Colorado Dem takes national abortion role – The Aurora Sentinel
ACLU seeks to keep abortion initiative off ballot – Las Vegas Sun
Voters to be asked a 2nd time about abortion – 9NEWS.com
The Buzz | Rep. Bart Stupak is taking heat from the left and right – Kansas City Star
Anti-abortionists snub women’s rights – Columbia Daily Tribune
Help women negotiate for safe sex – PPAG – Ghana News Agency
March 28, 2010
Hiding behind the Hyde amendment – Fort Worth Star Telegram
Judge Expected to Making Ruling on Illinois Abortion Law – Chicago Public Radio
Stupak: Anti-abortion groups ‘used me as best chance to kill healthcare’ – The Hill (blog)
Utah’s Abortion Bill – ChristianityToday.com
Battle lines on abortion – Los Angeles Times
Anti-abortion bills may be challenged – NewsOK.com
Many provisions support abortions – News-Leader.com
Stupak feels arrows from his own side – Detroit Free Press
Georgetown Students Vote To Fund Abortion Rights Panel – Philadelphia Bulletin
Neugebauer’s nastiness on display – Norristown Times Herald
Most adoptions from China now special-needs cases – The Associated Press
Contraception begets promiscuity – North Shore News
Maternal health includes contraception – Calgary Herald
HIV positive woman spreads hope in UP – The Hindu
Sir Elton John spends his birthday celebrating at HIV awareness centre – Monsters and Critics.com
HIV/AIDS now in curricula – Business Mirror
Guru of data takes aim at myths, takes home an HIV tie – Seattle Times
Feminist speaks out against contemporary gender inequality – The College Reporter
March 29, 2010
Anti-abortion movement gains momentum in Mexico – Dallas Morning News
Coloradans To Vote On Abortion Ban In The Fall – cbs4denver.com

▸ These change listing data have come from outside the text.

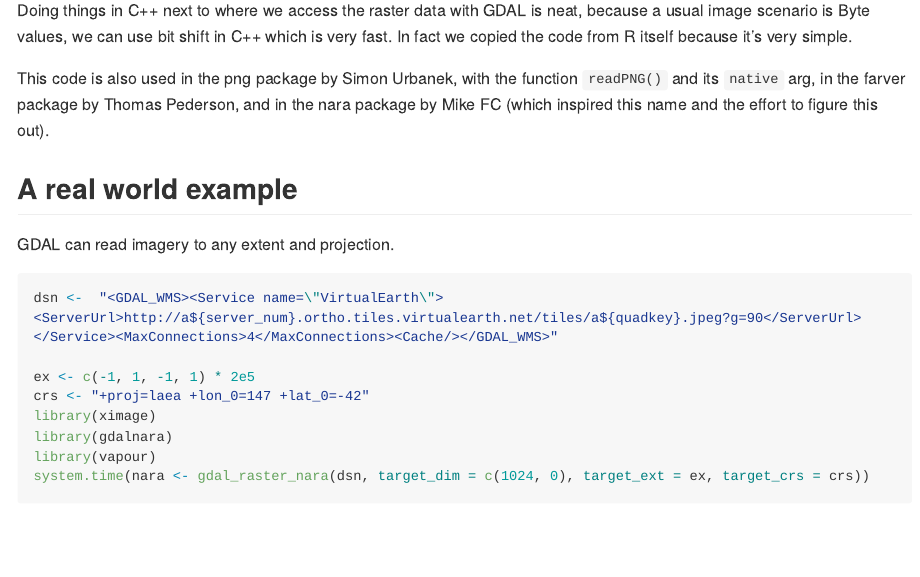
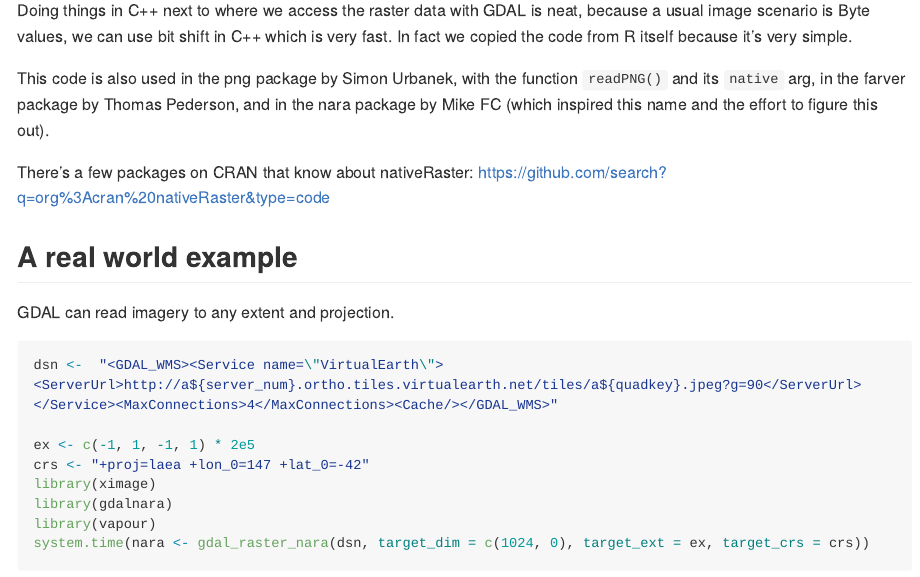
Before and after one commit to mdsumner/gdalnara, an R Markdown document (README.Rmd): the page in a window 1100 px wide, from 4370 px down. Rendered offline with R 4.5, knitr and Pandoc, with nearby package versions; some code elsewhere in the file could not run offline; long lines of code are wrapped.

Commit message:
Update README.Rmd

```diff
--- a/README.Rmd
+++ b/README.Rmd
@@ -116,6 +116,9 @@ Doing things in C++ next to where we access the raster data with GDAL is neat, b
 
 This code is also used in the png package by Simon Urbanek, with the function `readPNG()` and its `native` arg, in the farver package by Thomas Pederson, and in the nara package by Mike FC (which inspired this name and the effort to figure this out).
 
+
+There's a few packages on CRAN that know about nativeRaster: https://github.com/search?q=org%3Acran%20nativeRaster&type=code
+
 ## A real world example
 
 GDAL can read imagery to any extent and projection.
```
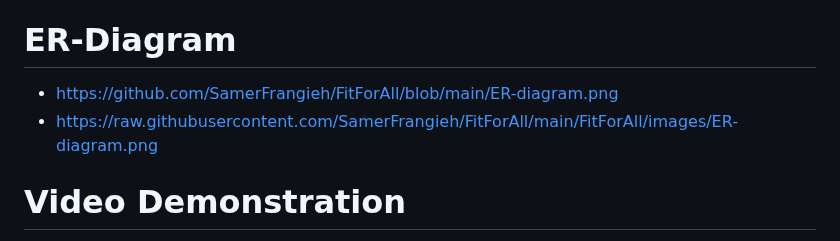
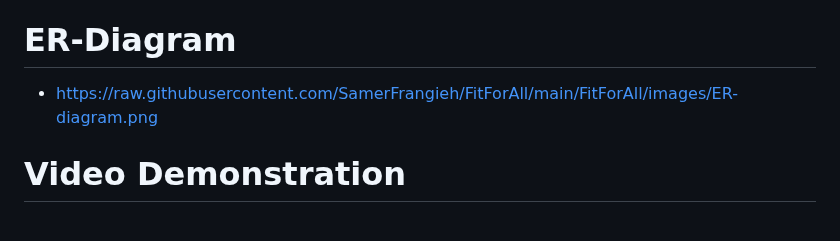
Before and after one commit to SamerFrangieh/3005_Final_project, a Markdown page: README.md, the part around the change. Drawn GitHub-style.

```diff
--- a/README.md
+++ b/README.md
@@ -100,9 +100,7 @@ equipment maintenance, class schedules, billing, and payments.
   - Creating or updating class schedules and trainer assignments.
 
 # ER-Diagram #
-- https://github.com/SamerFrangieh/FitForAll/blob/main/ER-diagram.png
 - https://raw.githubusercontent.com/SamerFrangieh/FitForAll/main/FitForAll/images/ER-diagram.png
-
 
 # Video Demonstration #
 - https://youtu.be/5FUcJPeGqvM
```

Ruling expected in Ill. abortion notification case – Belleville News Democrat
Headlines: Texas rep. admits to being Stupak heckler – TMD Celebrity News
Med schools vary on abortion instruction – The George Washington University The GW Hatchet
Family planning can reduce maternal deaths by 70% – New Vision
Speaker Challenges League Members to Advocate for HIV/AIDS Prevention … – eNews Park Forest
Broward County OK’s Safe Schools for LGBT Youth – SouthFloridaGayNews.com
The Catholic stance on condoms and HIV – News & Observer
T-cells may limit HIV vaccine success – Scientist Live
Academics less likely to have AIDS – Times LIVE
Legislators let down working families on paid sick leave – Kennebec Journal
Cancer: Improve HPV vaccine access – Jackson Clarion Ledger
Korea’s childbirth rate falls for 23rd month – Korea Herald
Nigeria: Why 144 Nigerian Women Die Every Day – AllAfrica.com